Catch his series on television and you will become a fly on the wall as Millan goes to the homes of owners with dogs as out of control as any you are ever likely to encounter, gnashing dobermans and rottweilers who never saw a human ankle they didn't want to shred. As the household watches in astonishment, he brings the pets to heel, if necessary with a little physical coercion along the way.
If the show is addictive, however, it may have more to do with Millan's interactions with the owners than the pets. He chides them - and by extension most of the audience - that if the dogs misbehave, the fault lies with them. Usually that means they have allowed the dog to become the boss, rather than the other way around. Or that they have confused dogs with humans.
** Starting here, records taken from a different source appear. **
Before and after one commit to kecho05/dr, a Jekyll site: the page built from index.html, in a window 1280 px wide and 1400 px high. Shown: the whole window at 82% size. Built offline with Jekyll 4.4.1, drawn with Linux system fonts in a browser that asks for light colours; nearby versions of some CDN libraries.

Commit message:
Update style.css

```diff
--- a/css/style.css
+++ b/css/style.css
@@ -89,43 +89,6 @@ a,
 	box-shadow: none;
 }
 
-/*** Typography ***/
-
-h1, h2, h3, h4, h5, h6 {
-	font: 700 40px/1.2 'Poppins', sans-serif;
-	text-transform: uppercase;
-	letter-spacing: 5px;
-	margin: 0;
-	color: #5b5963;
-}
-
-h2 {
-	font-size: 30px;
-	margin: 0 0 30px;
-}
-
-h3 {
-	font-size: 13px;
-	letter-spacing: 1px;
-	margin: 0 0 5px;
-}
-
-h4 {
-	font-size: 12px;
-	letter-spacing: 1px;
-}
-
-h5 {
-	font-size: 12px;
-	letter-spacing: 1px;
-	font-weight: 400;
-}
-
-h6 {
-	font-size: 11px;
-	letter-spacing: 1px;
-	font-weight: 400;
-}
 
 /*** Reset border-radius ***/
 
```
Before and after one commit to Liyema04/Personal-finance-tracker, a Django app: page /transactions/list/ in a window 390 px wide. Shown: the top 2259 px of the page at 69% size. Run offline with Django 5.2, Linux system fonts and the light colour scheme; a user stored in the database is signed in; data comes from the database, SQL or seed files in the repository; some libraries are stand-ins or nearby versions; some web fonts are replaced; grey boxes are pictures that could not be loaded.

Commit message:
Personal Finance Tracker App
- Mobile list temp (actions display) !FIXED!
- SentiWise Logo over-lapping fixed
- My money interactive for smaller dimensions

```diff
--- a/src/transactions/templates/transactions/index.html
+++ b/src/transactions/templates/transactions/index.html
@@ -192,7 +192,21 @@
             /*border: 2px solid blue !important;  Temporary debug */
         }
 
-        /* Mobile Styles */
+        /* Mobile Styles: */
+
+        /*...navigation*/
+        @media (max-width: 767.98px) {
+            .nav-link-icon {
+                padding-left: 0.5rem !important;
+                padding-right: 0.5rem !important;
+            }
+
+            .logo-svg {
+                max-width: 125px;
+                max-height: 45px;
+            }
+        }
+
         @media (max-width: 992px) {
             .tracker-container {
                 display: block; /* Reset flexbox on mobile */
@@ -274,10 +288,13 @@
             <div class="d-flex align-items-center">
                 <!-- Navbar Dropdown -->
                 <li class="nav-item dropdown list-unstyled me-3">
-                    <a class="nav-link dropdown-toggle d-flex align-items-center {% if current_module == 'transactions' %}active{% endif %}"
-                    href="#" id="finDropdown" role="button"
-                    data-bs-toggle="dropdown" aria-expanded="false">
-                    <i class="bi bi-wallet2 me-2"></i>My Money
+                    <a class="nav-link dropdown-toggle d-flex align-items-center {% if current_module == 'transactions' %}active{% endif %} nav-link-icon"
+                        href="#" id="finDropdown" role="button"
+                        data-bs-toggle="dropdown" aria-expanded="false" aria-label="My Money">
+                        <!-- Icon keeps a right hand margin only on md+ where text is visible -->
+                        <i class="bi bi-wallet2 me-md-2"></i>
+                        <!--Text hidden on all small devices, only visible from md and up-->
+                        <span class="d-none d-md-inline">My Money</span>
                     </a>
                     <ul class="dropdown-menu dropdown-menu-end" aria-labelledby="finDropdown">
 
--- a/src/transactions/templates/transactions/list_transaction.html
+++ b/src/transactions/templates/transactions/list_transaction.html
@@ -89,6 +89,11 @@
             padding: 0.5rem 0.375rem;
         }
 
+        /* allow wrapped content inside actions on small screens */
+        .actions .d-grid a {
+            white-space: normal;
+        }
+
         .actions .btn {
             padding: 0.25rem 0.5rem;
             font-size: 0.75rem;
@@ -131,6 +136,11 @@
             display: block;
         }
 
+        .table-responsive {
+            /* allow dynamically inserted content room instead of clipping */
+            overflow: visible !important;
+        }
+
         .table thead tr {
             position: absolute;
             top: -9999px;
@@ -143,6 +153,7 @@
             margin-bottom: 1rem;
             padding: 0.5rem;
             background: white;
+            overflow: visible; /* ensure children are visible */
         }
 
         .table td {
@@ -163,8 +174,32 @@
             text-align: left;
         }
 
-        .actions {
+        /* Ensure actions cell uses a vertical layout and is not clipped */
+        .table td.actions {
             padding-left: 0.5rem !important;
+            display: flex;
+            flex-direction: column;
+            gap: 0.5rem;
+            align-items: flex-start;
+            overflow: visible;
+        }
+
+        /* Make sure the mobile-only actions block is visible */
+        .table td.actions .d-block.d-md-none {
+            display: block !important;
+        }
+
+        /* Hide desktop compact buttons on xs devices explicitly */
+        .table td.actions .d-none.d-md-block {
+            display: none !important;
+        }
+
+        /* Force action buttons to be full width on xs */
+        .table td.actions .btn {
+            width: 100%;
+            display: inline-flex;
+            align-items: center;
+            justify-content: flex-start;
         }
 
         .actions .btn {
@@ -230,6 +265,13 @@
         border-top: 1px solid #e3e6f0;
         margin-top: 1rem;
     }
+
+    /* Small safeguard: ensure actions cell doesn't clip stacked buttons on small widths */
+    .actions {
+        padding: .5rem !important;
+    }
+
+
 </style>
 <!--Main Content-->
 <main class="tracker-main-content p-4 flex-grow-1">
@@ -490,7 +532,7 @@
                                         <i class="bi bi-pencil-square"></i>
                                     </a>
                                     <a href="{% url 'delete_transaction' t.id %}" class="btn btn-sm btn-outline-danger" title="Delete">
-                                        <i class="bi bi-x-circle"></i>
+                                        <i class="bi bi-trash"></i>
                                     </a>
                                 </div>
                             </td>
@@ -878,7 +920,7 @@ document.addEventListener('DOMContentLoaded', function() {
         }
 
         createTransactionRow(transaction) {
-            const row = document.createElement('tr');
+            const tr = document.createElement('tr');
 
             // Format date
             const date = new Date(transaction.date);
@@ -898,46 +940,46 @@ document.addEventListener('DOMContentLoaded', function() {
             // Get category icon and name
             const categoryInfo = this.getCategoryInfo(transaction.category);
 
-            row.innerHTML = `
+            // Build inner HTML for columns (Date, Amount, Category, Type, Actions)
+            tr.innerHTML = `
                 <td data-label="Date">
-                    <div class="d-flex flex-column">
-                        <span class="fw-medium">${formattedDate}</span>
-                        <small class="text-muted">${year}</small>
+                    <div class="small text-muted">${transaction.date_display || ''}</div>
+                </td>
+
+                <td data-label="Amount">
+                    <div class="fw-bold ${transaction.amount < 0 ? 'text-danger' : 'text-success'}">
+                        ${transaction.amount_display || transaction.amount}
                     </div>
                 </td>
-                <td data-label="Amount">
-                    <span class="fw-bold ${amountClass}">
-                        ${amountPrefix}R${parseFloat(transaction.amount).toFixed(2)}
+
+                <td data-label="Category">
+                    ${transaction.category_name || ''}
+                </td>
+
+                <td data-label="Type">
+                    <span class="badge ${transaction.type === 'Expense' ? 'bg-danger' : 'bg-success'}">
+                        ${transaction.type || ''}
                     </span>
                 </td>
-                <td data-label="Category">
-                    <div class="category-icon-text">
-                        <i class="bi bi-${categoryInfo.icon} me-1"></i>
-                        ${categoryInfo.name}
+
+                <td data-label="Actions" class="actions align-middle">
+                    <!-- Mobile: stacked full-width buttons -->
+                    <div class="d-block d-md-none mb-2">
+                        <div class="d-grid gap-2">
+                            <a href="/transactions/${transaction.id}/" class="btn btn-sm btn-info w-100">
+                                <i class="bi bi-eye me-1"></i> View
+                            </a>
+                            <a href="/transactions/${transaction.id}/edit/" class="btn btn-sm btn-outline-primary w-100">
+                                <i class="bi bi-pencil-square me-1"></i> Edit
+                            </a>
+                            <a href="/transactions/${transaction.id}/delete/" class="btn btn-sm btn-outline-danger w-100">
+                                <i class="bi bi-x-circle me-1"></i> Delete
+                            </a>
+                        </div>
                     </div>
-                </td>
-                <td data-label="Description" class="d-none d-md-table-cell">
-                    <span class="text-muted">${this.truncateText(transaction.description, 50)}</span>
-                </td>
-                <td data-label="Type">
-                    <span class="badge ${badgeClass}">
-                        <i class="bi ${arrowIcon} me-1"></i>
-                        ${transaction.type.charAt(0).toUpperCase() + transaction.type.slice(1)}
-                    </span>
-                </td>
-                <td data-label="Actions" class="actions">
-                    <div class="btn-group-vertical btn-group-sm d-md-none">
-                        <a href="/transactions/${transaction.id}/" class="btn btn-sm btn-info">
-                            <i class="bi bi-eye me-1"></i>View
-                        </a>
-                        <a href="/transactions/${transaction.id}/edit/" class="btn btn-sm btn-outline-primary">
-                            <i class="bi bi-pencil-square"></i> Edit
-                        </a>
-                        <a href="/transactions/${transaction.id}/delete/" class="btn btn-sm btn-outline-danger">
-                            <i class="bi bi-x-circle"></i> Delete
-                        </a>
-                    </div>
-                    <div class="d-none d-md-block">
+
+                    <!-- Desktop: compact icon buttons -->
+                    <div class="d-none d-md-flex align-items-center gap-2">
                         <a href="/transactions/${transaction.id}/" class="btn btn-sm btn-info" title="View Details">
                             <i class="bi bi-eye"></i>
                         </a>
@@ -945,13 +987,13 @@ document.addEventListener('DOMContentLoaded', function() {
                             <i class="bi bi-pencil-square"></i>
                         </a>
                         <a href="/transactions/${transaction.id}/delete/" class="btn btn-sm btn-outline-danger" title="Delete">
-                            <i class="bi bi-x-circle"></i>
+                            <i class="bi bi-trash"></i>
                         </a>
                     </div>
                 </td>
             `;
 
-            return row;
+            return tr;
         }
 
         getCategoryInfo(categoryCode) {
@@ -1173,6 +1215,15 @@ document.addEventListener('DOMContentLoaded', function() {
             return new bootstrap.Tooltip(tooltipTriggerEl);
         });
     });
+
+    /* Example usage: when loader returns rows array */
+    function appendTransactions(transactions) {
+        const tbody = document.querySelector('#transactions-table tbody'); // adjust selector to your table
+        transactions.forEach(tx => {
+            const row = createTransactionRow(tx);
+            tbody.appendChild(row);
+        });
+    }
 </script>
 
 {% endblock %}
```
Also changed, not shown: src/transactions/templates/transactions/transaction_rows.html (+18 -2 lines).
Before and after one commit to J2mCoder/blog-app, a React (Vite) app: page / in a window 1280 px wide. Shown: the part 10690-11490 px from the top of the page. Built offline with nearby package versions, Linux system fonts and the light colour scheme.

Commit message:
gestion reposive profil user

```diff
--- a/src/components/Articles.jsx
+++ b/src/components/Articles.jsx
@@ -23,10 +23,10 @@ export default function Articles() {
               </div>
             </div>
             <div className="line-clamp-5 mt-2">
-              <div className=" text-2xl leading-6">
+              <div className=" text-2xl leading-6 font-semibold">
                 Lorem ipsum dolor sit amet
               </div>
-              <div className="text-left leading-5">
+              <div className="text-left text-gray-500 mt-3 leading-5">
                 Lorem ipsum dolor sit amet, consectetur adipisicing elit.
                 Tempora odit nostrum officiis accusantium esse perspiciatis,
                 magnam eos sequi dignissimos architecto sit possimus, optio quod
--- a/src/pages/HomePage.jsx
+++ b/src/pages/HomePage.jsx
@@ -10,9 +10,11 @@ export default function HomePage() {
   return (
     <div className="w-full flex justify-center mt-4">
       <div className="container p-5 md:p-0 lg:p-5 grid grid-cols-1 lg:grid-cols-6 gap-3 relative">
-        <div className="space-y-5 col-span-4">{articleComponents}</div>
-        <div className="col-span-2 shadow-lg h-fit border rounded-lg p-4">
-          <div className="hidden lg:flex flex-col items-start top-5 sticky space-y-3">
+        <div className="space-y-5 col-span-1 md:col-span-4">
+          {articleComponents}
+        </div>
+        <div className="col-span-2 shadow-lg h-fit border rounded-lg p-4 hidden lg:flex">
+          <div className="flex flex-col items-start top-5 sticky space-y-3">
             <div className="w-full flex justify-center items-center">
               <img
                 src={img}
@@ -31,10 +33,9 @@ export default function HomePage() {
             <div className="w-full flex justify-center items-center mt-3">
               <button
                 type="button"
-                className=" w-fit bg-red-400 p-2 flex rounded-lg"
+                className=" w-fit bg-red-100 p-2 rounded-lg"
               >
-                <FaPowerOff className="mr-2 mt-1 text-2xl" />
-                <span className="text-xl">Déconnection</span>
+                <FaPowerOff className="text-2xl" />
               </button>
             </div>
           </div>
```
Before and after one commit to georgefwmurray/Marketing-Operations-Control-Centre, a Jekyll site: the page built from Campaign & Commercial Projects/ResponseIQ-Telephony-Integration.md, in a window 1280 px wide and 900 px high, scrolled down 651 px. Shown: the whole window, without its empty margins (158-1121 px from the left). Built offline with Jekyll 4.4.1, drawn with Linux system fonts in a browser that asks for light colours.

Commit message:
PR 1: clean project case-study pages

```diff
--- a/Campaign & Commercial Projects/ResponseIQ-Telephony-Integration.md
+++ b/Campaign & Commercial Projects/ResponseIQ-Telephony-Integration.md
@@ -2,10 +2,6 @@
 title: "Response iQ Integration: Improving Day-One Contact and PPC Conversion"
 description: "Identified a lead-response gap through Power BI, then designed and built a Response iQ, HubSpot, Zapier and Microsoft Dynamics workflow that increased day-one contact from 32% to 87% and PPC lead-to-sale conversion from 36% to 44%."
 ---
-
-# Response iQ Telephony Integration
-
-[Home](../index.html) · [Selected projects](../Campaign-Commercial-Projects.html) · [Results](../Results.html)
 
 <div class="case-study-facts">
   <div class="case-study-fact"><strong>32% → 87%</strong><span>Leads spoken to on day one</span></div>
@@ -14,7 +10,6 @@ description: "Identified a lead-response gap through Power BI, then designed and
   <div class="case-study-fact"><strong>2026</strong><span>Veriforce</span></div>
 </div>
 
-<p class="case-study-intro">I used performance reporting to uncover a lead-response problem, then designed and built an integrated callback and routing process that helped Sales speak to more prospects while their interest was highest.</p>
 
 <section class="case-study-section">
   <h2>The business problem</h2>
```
"I teach owners how to practise exercise, discipline and then affection, which allows dogs to be in a calm, submissive state," says Millan. "Most owners in America only practise affection, affection, affection, which does not create a balanced dog! You have to continue to practise being the pack leader."
Our sins extend even to how we walk our dogs. "Every time I go to New York I see dogs in front of people. Oh, brother. The dog should be behind the person. In the natural dog world, the dog is always behind the pack leader. Pack leaders never, ever tell the dog to go in front."
Millan learned his skills growing up on his grandfather's ranch in north-western Mexico. In his teens, he left and snuck across the border ending up in San Diego where he quickly got a job in a dog-grooming shop. He later moved to Los Angeles where his reputation of working magic with even the most devilish of dogs eventually reached the ears of Hollywood celebrities. This month, he even earned a praiseful profile in The New Yorker magazine.
Not everyone is convinced, however. This spring, he was sued by a man who alleged his labrador was badly injured while in Millan's care, and some dog behaviourists have started to challenge the dominate-your-dog tenets of his approach.
As for the manner of his arrival in the US and the current political controversy on illegal immigration in the US, Millan offers no apologies. "We've got to migrate to eat," he says. "It's part of the natural world. For whatever reason, people are saying this is not allowed now."
Now a legal resident in the US, Millan is married and, with his wife, Ilusion, has two sons. He intends, meanwhile, to apply for American citizenship soon. All the better if his plans for his burgeoning Dog Whisperer brand progresses as he hopes, potentially with more television series and with branded products in the pet-care industry.
In partnership with the production company that makes the programme, he already has full control over his DVD sales as well as all foreign syndication rights.
The Woodhouse phenomenon
Britain is no stranger to dog psychology. In 1980, the fierce Barbara Woodhouse became a household name, at the age of 70, for the television programme Training Dogs the Woodhouse Way. Having trained more than 17,000 dogs and their owners, her philosophy was that there are no bad dogs, only owners who lacked experience.
Wearing a woolly kilt and sensible shoes, her programme became popular as she used her forceful techniques to teach dogs obedience - her trademark "Walkies" and "Sit-t" swept the nation. Her disciplinarian methods were criticised at the time, but her books are still on sale now, including No Bad Dogs: the Woodhouse Way.
Ms Woodhouse was born in 1910 and died in 1988, aged 78, of a stroke. She studied veterinary science at agricultural college and, in the 1930s, she worked as a horse whisperer on a ranch in Argentina.